I had an inquiry today about the safety of travel to Caribbean destinations on cruises. The person was concerned about Chikungunya and whether a spouse with health problems should risk taking a Caribbean cruise. The answer is that Chikungunya is a risk if you decide to go ashore on most of the Caribbean islands. If you are planning a trip to warm Caribbean waters, don’t necessarily cancel your plans; but you should arm yourself with the information to know the risks.

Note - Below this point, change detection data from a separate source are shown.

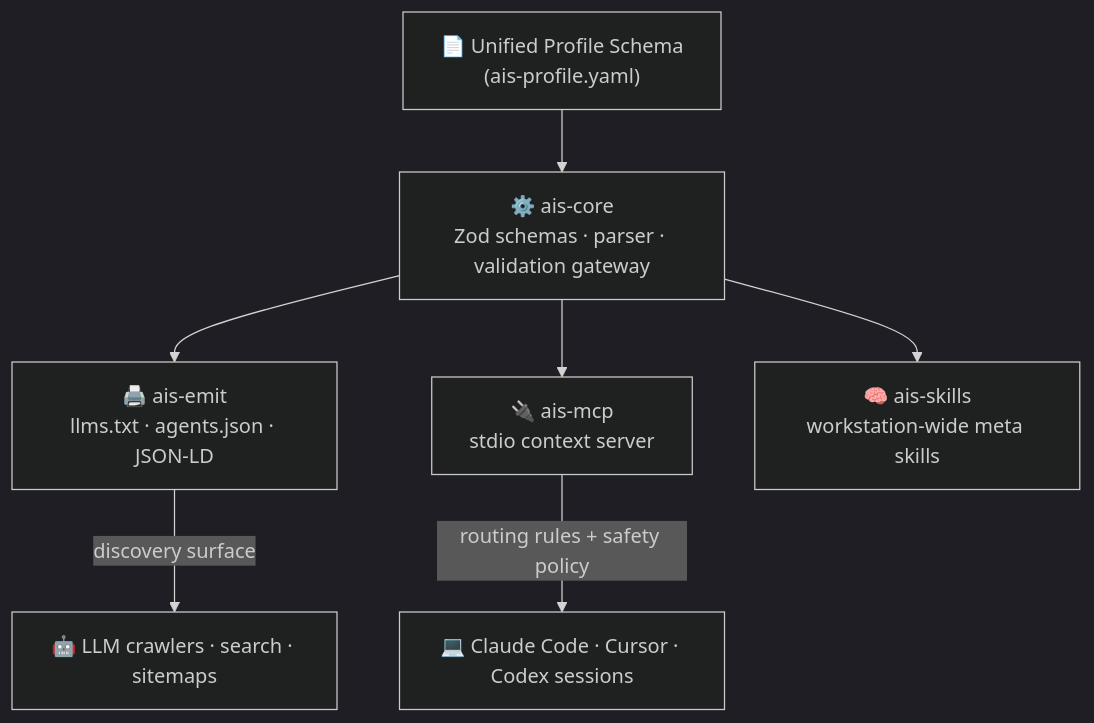
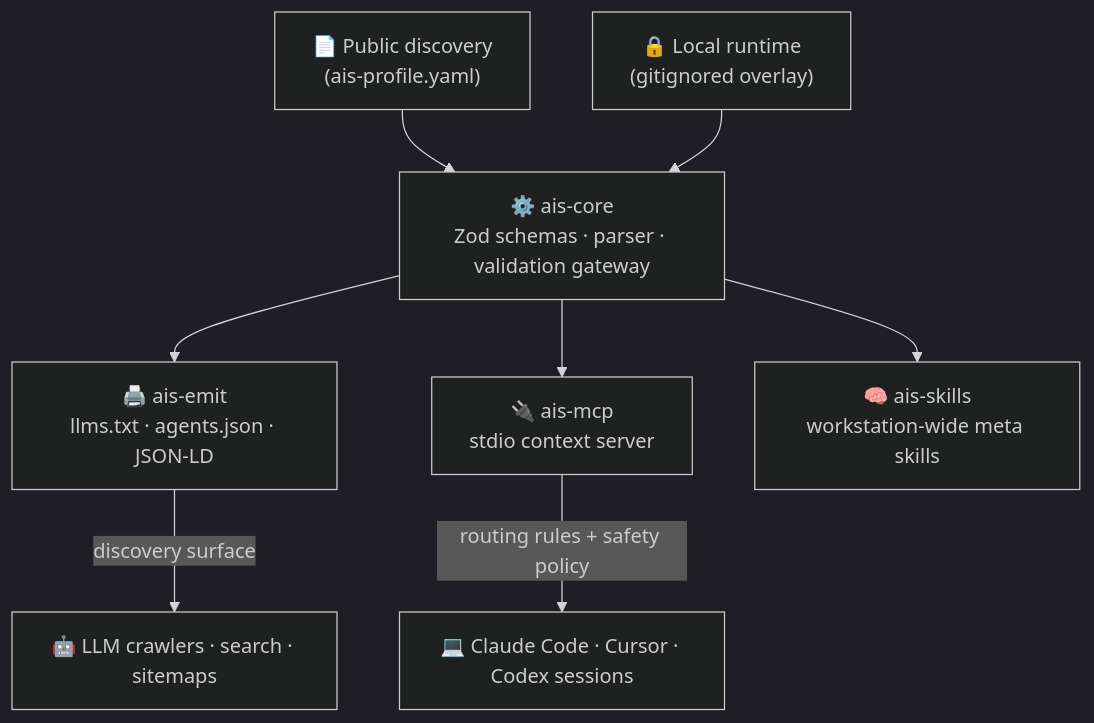
One commit to frankxai/agentic-intelligence-system changed the diagram in README.md. Above: the diagram before and after it, drawn with Mermaid (dark theme). The commit also changed other lines of this file and 12 other files, not shown here.

First line of the commit message:
fix: separate public discovery from private runtime profile (#5)

````diff
--- a/README.md
+++ b/README.md
@@ -41,15 +41,17 @@
 ```mermaid
 flowchart TB
-    Profile["📄 Unified Profile Schema<br/>(ais-profile.yaml)"]
+    Profile["📄 Public discovery<br/>(ais-profile.yaml)"]
+    Runtime["🔒 Local runtime<br/>(gitignored overlay)"]
     Core["⚙️ ais-core<br/>Zod schemas · parser · validation gateway"]
     Emit["🖨️ ais-emit<br/>llms.txt · agents.json · JSON-LD"]
     MCP["🔌 ais-mcp<br/>stdio context server"]
     Skills["🧠 ais-skills<br/>workstation-wide meta skills"]
 
     Profile --> Core
     Core --> Emit
+    Runtime --> Core
     Core --> MCP
     Core --> Skills
     Emit -->|discovery surface| Bots["🤖 LLM crawlers · search · sitemaps"]
     MCP -->|routing rules + safety policy| Terminal["💻 Claude Code · Cursor · Codex sessions"]
 ```
````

The Centers for Disease Control still rate travel to the Caribbean at Watch Level 1, which simply means to “Practice normal precautions” (Watch Levels 2 and 3 are “Practice enhanced precautions” and “Avoid unessential travel”). As of mid-August the CDC listed 25 countries (islands) with active cases of Chikungunya. It is not recommending against people traveling to these countries, but urges travelers to the Caribbean to “protect themselves from mosquito bites”.
The CDC adds that some travelers may be more likely to get chikungunya, have severe disease, or be at higher risk for other reasons. If you fall into one of these high-risk groups, you are encouraged to discuss your travel plans with your doctor. Examples of high risk includes people with arthritis, high blood pressure, heart disease, late term pregnancies, people over 65, and others. If you are planning to spend much time outdoors, or sleep in locations without air conditioning or mosquito screens, you should also expect to be at higher risk.
From last December 2013 to August 29th, there were 659,367 cases of Chikungunya in the Americas. The most heavily infected nations include the Dominican Republic, Guadaloupe, Haiti and Martinique. Cases are also present in El Salvador and some other central American countries. Many Caribbean countries have had only very low numbers of cases, so check out this article and graph to see where risk is highest.
Chikungunya is rarely fatal, but is a potentially debilitating and unpleasant mosquito borne disease. Symptoms include fever and joint pain. It is carried by container-breeding Aedes mosquitoes that are especially common in cities. See this link for more information about insect repellents.